Before calling to report an outage:
Check your home’s breaker panel (and any outdoor disconnects) to make sure the outage is not due to a tripped breaker. Call your neighbors to see if their power is off. This will help you determine if the problem exists within your home, or on SVEC lines. If you determine the problem is outside your home, call your Cooperative to report your outage. Please have the following information available when you call: account name, street address, home phone, and if you know it, the cause of the outage.
Is a generator safe to use when I lose power?
A generator can be a wonderful tool during an outage, especially in helping keep the frozen food in your refrigerator cool. But, it can also be extremely dangerous if used improperly. Please view the Generator Safety article for more information.
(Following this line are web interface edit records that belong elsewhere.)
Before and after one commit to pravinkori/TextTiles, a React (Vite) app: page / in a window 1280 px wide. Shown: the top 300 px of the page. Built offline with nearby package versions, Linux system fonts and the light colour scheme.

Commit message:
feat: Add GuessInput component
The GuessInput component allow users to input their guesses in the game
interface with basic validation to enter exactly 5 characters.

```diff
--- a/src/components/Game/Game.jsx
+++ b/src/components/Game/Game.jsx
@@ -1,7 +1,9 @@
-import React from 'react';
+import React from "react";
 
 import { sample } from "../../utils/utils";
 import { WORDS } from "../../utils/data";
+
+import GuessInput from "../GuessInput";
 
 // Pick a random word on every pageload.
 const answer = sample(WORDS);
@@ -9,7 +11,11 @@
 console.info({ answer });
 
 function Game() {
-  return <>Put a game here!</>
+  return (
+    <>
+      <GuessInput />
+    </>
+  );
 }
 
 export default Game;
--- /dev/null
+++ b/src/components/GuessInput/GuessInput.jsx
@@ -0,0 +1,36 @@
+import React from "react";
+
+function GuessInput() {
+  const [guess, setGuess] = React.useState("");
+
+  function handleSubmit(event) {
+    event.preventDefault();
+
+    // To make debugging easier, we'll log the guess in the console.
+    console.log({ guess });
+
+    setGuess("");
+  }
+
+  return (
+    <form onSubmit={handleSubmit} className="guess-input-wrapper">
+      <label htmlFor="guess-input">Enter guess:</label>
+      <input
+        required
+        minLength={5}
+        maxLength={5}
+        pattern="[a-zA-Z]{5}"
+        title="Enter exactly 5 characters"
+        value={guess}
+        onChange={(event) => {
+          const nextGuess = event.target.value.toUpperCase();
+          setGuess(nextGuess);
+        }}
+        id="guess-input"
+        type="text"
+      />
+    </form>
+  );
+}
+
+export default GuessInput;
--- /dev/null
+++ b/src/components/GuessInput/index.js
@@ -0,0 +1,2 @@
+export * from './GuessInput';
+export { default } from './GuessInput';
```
Be aware that it’s against the law, and a violation of electrical codes, to connect a generator to your home’s electrical circuits without a generator transfer switch automatic-interrupt device. Otherwise, if a generator is online when electrical service is restored, it can become a major fire hazard. In addition, the improper connection of a generator to your home’s electrical circuits may endanger service crews helping to restore power in your area.
How SVEC Responds
How do you decide whose power to restore first?
The outage restoration process begins at the point where the power feeds into SVEC’s system. This could be a substation, transmission line, or a main distribution line. After these repairs have been made, crews work on remaining outages and correct the trouble, beginning with areas serving the greatest number of consumers and continuing until electricity is restored to each consumer’s home.
For additional information on outage restoration priorities, please click here.
SVEC crews are in the area, why didn’t they stop?
If you see an SVEC service crew passing but not stopping, it is because work must first be performed at a nearby location before electric service can be restored to you and your neighbors. Following the outage restoration process ensures all consumers have their power restored as quickly and as safely as possible.
Why does my neighbor have power and I do not?
It depends on the cause of the outage. Remember to check and make sure your power is not out because of an electrical problem inside your home, such as a tripped breaker. If your neighbor has electricity and you do not, more than likely, they receive their electricity from a different power line or are located on a different circuit than the circuit your home is on.
Why can’t you tell me how long it will take to restore my power?
Each outage is a result of different circumstances, and some may take longer to identify and restore than others. As a result, during storm-related outages, restoration information may not be immediately available.
What should I do if a power line falls in my yard?
Consider all fallen wires to be energized, regardless of whether or not they appear to be safe. Report the fallen power line to your cooperative immediately at 1-800-234-7832. Make sure your children, pets, and neighbors stay away from the power line and any objects it may be touching.
If power goes out, do I need to throw out all the food in my refrigerator and freezer?
To minimize the loss of food during a power outage, limit the number of times you open your refrigerator or freezer door. If the doors remain closed, refrigerated food can remain safely cold for about four hours; frozen food can remain safe for up to two days if the freezer is full and the doors remain closed. Learn more about food safety in a power outage by viewing the American Red Cross Food Safety web page here: https://www.redcross.org/get-help/how-to-prepare-for-emergencies/types-of-emergencies/food-safety.html
What is a supplier outage?
Some situations can arise causing SVEC to lose service from the supplier of its electricity. When this occurs in your area, SVEC consumers lose service because the electricity supplied to the Cooperative’s lines is interrupted at its source. Although not a direct result of damage to SVEC’s lines, this situation still causes an outage. SVEC works closely with the supplier of its power to minimize these occurrences.